This project critically evaluates the interaction between humans and artificially intelligent, algorithm-based systems of governance. It focuses on the role of algorithms in public decision-making processes and the increased integration between humans and technology. It will examine the political legitimacy of algorithmic governance, and connect this with the ongoing debates about the desirability of transcending human limitations through technological enhancement. In doing so, it highlights an important social problem and brings together disparate and previously disconnected areas of scholarship.

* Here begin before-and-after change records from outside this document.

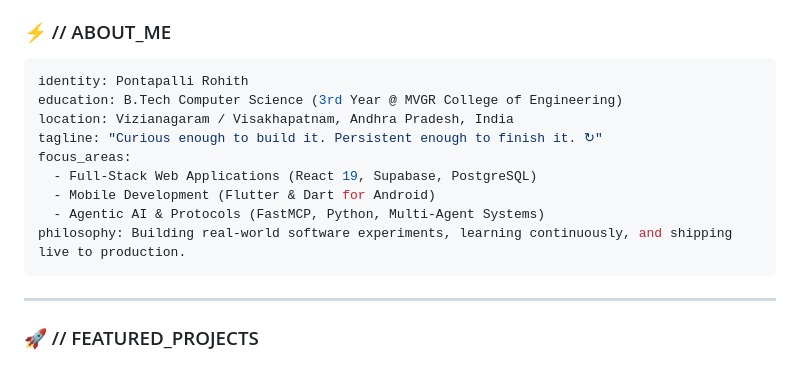
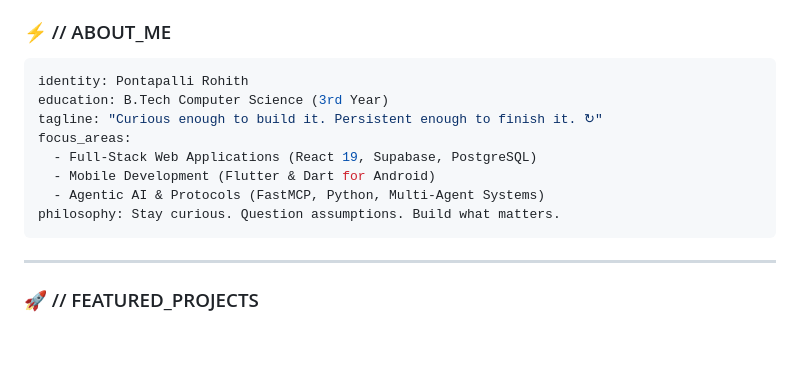
Before and after one commit to Rohith-Shimori/Rohith-Shimori, a Markdown page: README.md, the part around the change. Drawn GitHub-style; blank space fills up the shorter version.

Commit message:
Updated Philosophy

````diff
--- a/README.md
+++ b/README.md
@@ -44,14 +44,13 @@
 
 ```yaml
 identity: Pontapalli Rohith
-education: B.Tech Computer Science (3rd Year @ MVGR College of Engineering)
-location: Vizianagaram / Visakhapatnam, Andhra Pradesh, India
+education: B.Tech Computer Science (3rd Year)
 tagline: "Curious enough to build it. Persistent enough to finish it. ↻"
 focus_areas:
   - Full-Stack Web Applications (React 19, Supabase, PostgreSQL)
   - Mobile Development (Flutter & Dart for Android)
   - Agentic AI & Protocols (FastMCP, Python, Multi-Agent Systems)
-philosophy: Building real-world software experiments, learning continuously, and shipping live to production.
+philosophy: Stay curious. Question assumptions. Build what matters.
 ```
 
 ---
````
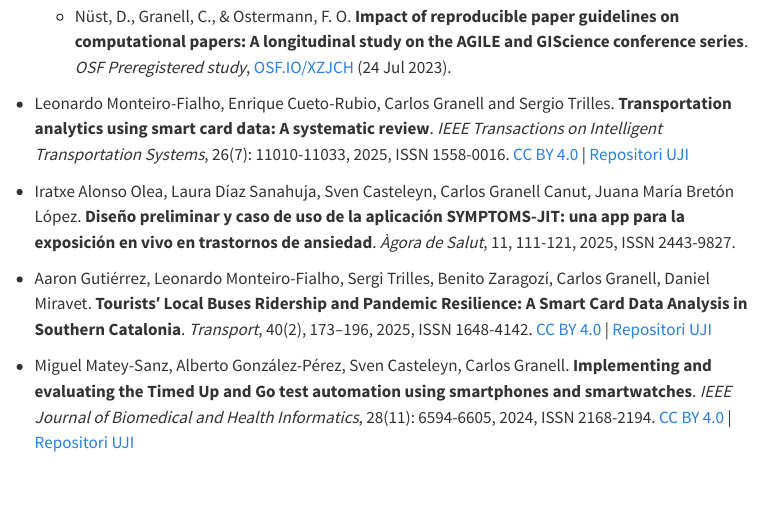
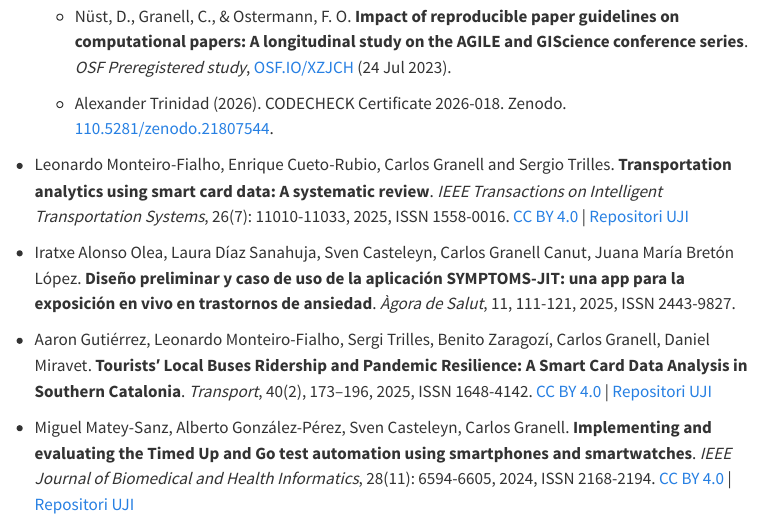
Before and after one commit to cgranell/cgranell.github.io, a Quarto document (papers/index.qmd): the page in a window 1100 px wide, from 820 px down. Rendered offline with R 4.5, knitr and Pandoc in place of Quarto, with nearby package versions; menus at the side of the page are left out; badge pictures from the web are left out.

Commit message:
feat: codechecked paper

```diff
--- a/papers/index.qmd
+++ b/papers/index.qmd
@@ -35,6 +35,8 @@ format:
   - Granell, C. et al. **Longitudinal assessment of research in GIScience domain shows a positive impact of reproducible research practices**. Preprint on EarthArXiv, [10.31223/X5RJ3W](https://doi.org/10.31223/X5RJ3W) (2 Dec 2025).
 
   - Nüst, D., Granell, C., & Ostermann, F. O. **Impact of reproducible paper guidelines on computational papers: A longitudinal study on the AGILE and GIScience conference series**. *OSF Preregistered study*, [OSF.IO/XZJCH](https://doi.org/10.17605/OSF.IO/XZJCH) (24 Jul 2023).
+
+  - Alexander Trinidad (2026). CODECHECK Certificate 2026-018. Zenodo. [110.5281/zenodo.21807544](https://doi.org/110.5281/zenodo.21807544).
 
 
 - [![2025](https://img.shields.io/badge/2025-10.1109/TITS.2025.3571101-brightgreen.svg)](https://doi.org/10.1109/TITS.2025.3571101)
```
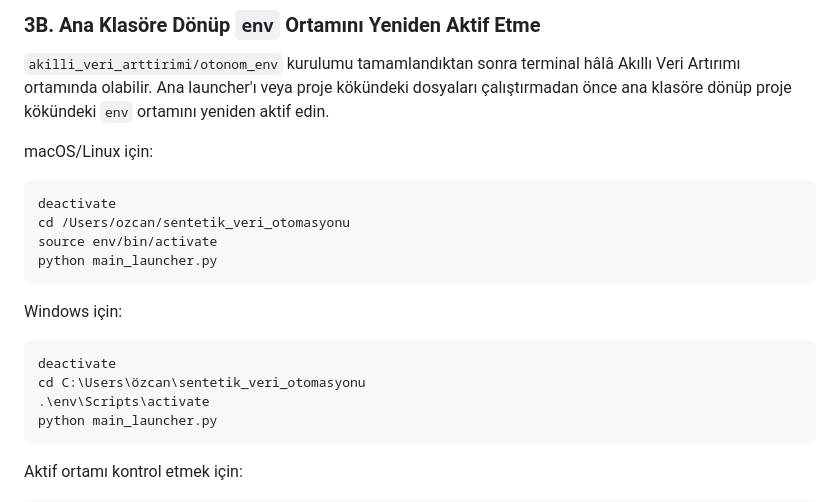
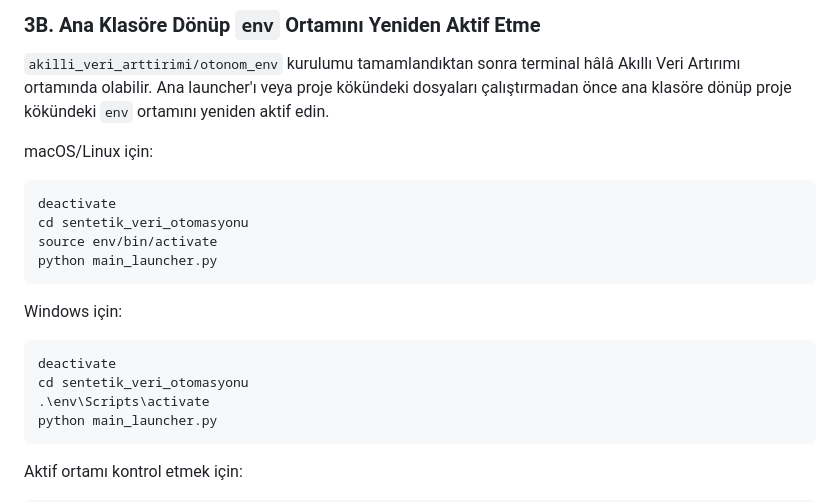
Before and after one commit to aliturhan0/sentetik_veri_otomasyonu, a Markdown page: README.md, the part around the change. GitHub-like rendering.

````diff
--- a/README.md
+++ b/README.md
@@ -155,7 +155,7 @@ akilli_veri_arttirimi/otonom_env/bin/python
 macOS/Linux için:
 ```bash
 deactivate
-cd /Users/ozcan/sentetik_veri_otomasyonu
+cd sentetik_veri_otomasyonu
 source env/bin/activate
 python main_launcher.py
 ```
@@ -163,7 +163,7 @@ python main_launcher.py
 Windows için:
 ```powershell
 deactivate
-cd C:\Users\özcan\sentetik_veri_otomasyonu
+cd sentetik_veri_otomasyonu
 .\env\Scripts\activate
 python main_launcher.py
 ```
````
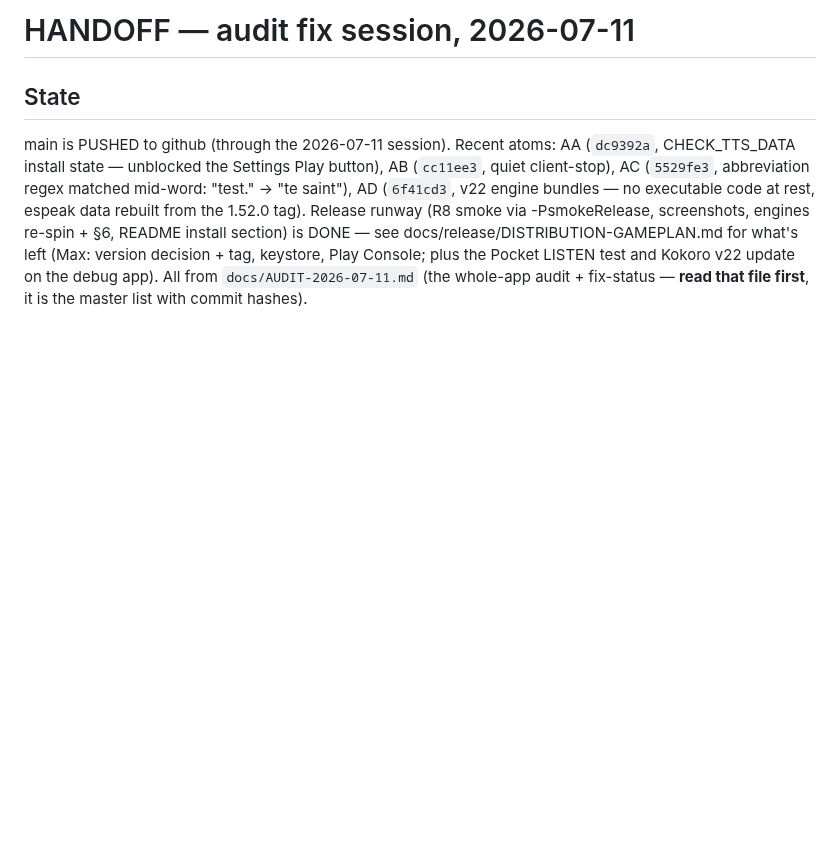
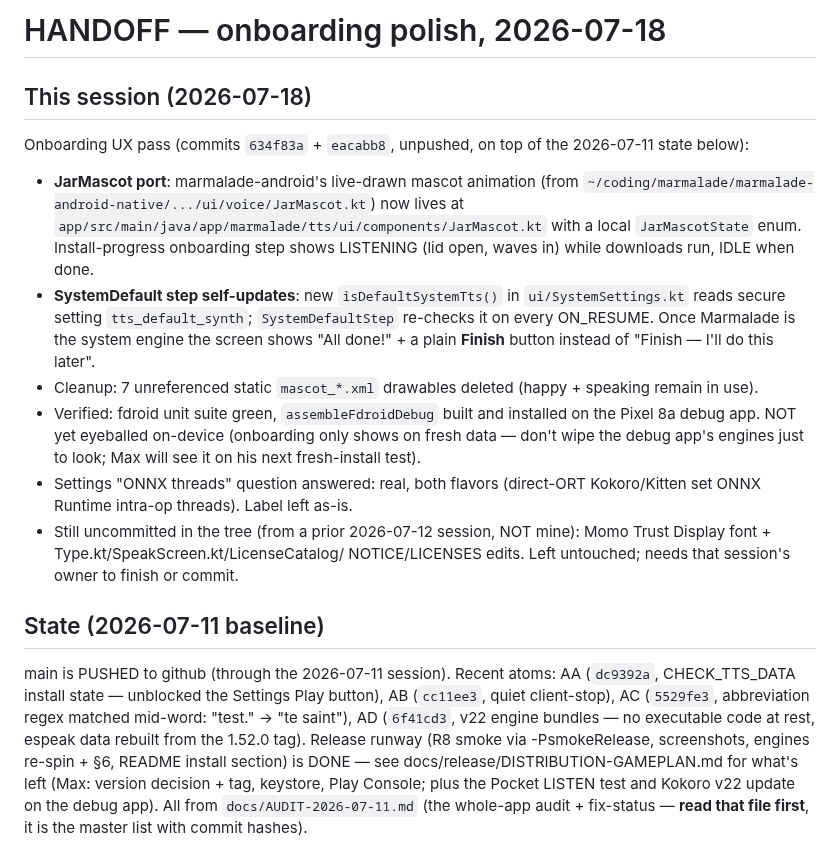
Before and after one commit to maxwhipw/marmalade-tts-android, a Markdown page: HANDOFF.md, the part around the change. Rendered like a GitHub page; blank space fills up the shorter version.

Commit message:
docs: handoff — onboarding polish session
Co-Authored-By: Claude Fable 5 <noreply@anthropic.com>

```diff
--- a/HANDOFF.md
+++ b/HANDOFF.md
@@ -1,6 +1,35 @@
-# HANDOFF — audit fix session, 2026-07-11
+# HANDOFF — onboarding polish, 2026-07-18
 
-## State
+## This session (2026-07-18)
+
+Onboarding UX pass (commits `634f83a` + `eacabb8`, unpushed, on top of
+the 2026-07-11 state below):
+
+- **JarMascot port**: marmalade-android's live-drawn mascot animation
+  (from `~/coding/marmalade/marmalade-android-native/.../ui/voice/JarMascot.kt`)
+  now lives at `app/src/main/java/app/marmalade/tts/ui/components/JarMascot.kt`
+  with a local `JarMascotState` enum. Install-progress onboarding step
+  shows LISTENING (lid open, waves in) while downloads run, IDLE when done.
+- **SystemDefault step self-updates**: new `isDefaultSystemTts()` in
+  `ui/SystemSettings.kt` reads secure setting `tts_default_synth`;
+  `SystemDefaultStep` re-checks it on every ON_RESUME. Once Marmalade is
+  the system engine the screen shows "All done!" + a plain **Finish**
+  button instead of "Finish — I'll do this later".
+- Cleanup: 7 unreferenced static `mascot_*.xml` drawables deleted
+  (happy + speaking remain in use).
+- Verified: fdroid unit suite green, `assembleFdroidDebug` built and
+  installed on the Pixel 8a debug app. NOT yet eyeballed on-device
+  (onboarding only shows on fresh data — don't wipe the debug app's
+  engines just to look; Max will see it on his next fresh-install test).
+- Settings "ONNX threads" question answered: real, both flavors
+  (direct-ORT Kokoro/Kitten set ONNX Runtime intra-op threads). Label
+  left as-is.
+- Still uncommitted in the tree (from a prior 2026-07-12 session, NOT
+  mine): Momo Trust Display font + Type.kt/SpeakScreen.kt/LicenseCatalog/
+  NOTICE/LICENSES edits. Left untouched; needs that session's owner to
+  finish or commit.
+
+## State (2026-07-11 baseline)
 
 main is PUSHED to github (through the 2026-07-11 session). Recent
 atoms: AA (`dc9392a`, CHECK_TTS_DATA install state — unblocked the
```
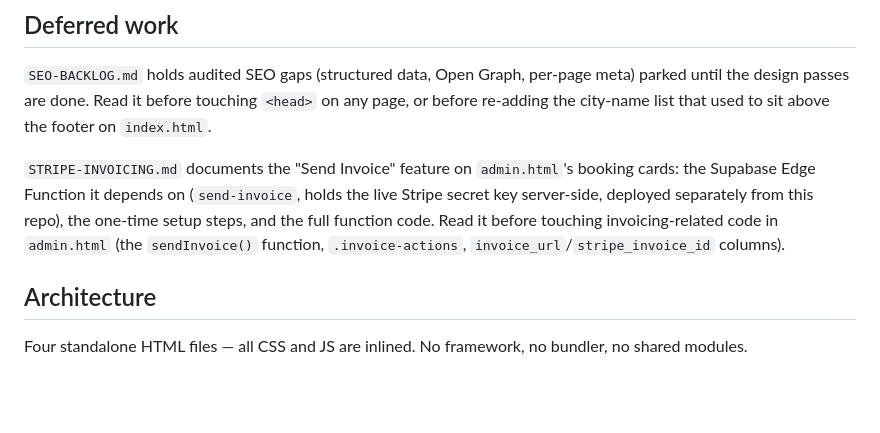
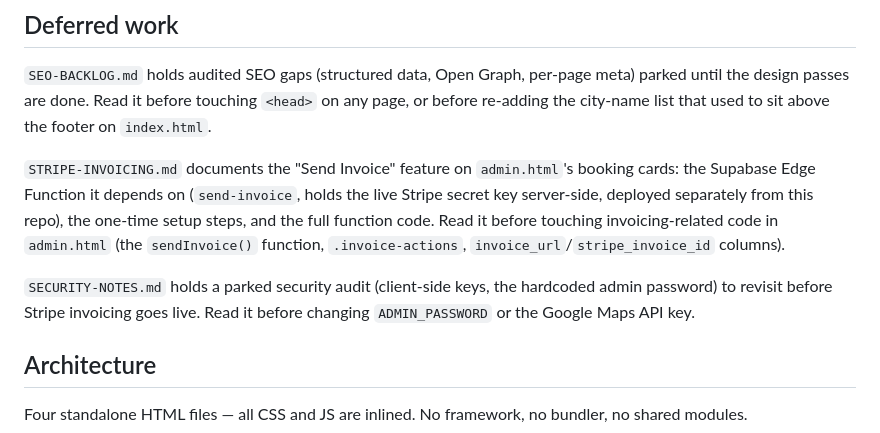
Before and after one commit to sudsmonkey/Suds-calculator-, a Markdown page: CLAUDE.md, the part around the change. Rendered like a GitHub page; blank space fills up the shorter version.

```diff
--- a/CLAUDE.md
+++ b/CLAUDE.md
@@ -28,6 +28,10 @@ holds the live Stripe secret key server-side, deployed separately from this
 repo), the one-time setup steps, and the full function code. Read it before
 touching invoicing-related code in `admin.html` (the `sendInvoice()`
 function, `.invoice-actions`, `invoice_url`/`stripe_invoice_id` columns).
+
+`SECURITY-NOTES.md` holds a parked security audit (client-side keys, the
+hardcoded admin password) to revisit before Stripe invoicing goes live.
+Read it before changing `ADMIN_PASSWORD` or the Google Maps API key.
 
 ## Architecture
 
```
Also changed, not shown: SECURITY-NOTES.md (added, +58 -0 lines).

The past decade has seen an explosion in big data analytics and the use of algorithm-based systems to assist, supplement or replace human decision-making. This is true in private industry and in public governance. Dormehl (2014) lists numerous cases in which algorithms are used to replace or assist legal-bureaucratic decision-making. These include, for example, the use of algorithms in healthcare policy and treatment, in identifying potential tax cheats, and in stopping terrorist plotters. Such systems are attractive in light of the increasing complexity and interconnectedness of society; the general ubiquity and efficiency of ‘smart’ technology; and the cutbacks to government services post-2008. Given the growing influence of the technology lobby, and the likely future advances in artificial intelligence and automation, this trend can only be set to continue. This trend can be referred to as the rise of algocracy (i.e. rule by algorithm).

The past decade has also seen significant growth in the transhumanist movement (broadly construed). This is a movement that tries to use technology to transcend the limitations of human biology. Although prevalent in the academy, the transhumanist movement is also common in the arts, civil society, industry and, more recently, politics. Indeed, one of the most interesting developments in the transhumanist movement in the past 12 months has been the emergence of transhumanist political parties in England, Australia and the United States, with one prominent US transhumanist (Zoltan Istvan) even mounting a presidential bid for 2016. At its most extreme end, the transhumanist movement wishes to inaugurate the total fusion of humanity and technology. The most outlandish variant of this dream involves the ‘uploading’ of human minds to a digital/technological substrate, and the saturation of material reality with intelligent machines (Kurzweil 2006). More modest and technologically feasible versions of the transhumanist project wish to supplement and augment human cognition and biology with technological aids.

This project is premised on the assumption that the rise of algocracy and the rise of the transhumanist movement are connected in important ways. In particular, it believes that the rise of algocracy poses a threat to the value-structure of the liberal-democratic state – a threat that the transhumanist project may help us to resolve or, more radically, embrace. This connection has been ignored in much of the extant scholarship in this area. This project tries to correct for this omission.